# EXERCISE DIRECTIONS
Across the entries below, how many lines include the word "contenente"? Reply with only the number.

# RECORDS PROVIDED
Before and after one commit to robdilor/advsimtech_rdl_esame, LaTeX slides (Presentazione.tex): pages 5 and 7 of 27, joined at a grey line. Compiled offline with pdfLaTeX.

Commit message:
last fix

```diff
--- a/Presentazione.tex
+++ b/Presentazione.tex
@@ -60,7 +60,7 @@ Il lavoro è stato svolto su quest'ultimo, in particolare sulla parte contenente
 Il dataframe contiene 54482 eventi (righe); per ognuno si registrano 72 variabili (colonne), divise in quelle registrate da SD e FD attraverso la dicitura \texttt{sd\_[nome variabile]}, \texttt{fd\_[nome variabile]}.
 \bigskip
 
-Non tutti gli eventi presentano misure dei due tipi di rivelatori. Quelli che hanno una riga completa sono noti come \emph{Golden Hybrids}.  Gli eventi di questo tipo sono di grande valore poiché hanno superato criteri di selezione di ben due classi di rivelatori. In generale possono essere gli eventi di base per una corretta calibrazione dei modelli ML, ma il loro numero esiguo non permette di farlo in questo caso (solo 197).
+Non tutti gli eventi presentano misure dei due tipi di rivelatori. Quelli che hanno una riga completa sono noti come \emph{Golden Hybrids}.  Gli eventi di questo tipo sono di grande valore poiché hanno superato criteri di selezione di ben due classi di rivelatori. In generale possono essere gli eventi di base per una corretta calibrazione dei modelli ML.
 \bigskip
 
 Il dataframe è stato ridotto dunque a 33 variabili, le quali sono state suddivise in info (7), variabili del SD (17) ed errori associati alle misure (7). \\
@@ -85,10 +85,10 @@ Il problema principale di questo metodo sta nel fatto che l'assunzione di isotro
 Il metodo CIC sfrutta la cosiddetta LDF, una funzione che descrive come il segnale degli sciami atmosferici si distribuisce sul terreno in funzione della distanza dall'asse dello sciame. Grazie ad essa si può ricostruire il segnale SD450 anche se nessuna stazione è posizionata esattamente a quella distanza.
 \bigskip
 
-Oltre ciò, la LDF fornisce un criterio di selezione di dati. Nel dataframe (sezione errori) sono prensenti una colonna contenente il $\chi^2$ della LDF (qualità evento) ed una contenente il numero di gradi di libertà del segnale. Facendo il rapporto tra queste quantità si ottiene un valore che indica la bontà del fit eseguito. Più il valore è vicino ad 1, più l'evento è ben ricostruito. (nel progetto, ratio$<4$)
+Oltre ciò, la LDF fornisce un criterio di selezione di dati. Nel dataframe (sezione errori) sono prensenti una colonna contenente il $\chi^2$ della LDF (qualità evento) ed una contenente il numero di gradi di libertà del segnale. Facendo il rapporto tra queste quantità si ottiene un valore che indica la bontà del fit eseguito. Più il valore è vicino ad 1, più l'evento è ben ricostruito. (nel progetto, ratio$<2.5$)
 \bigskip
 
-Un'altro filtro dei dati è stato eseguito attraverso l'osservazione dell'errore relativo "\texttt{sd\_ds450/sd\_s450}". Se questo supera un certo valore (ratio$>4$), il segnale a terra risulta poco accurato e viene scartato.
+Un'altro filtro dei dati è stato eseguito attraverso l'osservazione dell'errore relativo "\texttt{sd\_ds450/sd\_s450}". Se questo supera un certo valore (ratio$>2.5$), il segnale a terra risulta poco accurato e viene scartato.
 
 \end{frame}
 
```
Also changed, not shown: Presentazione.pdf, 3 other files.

# RESPONSE BOX
3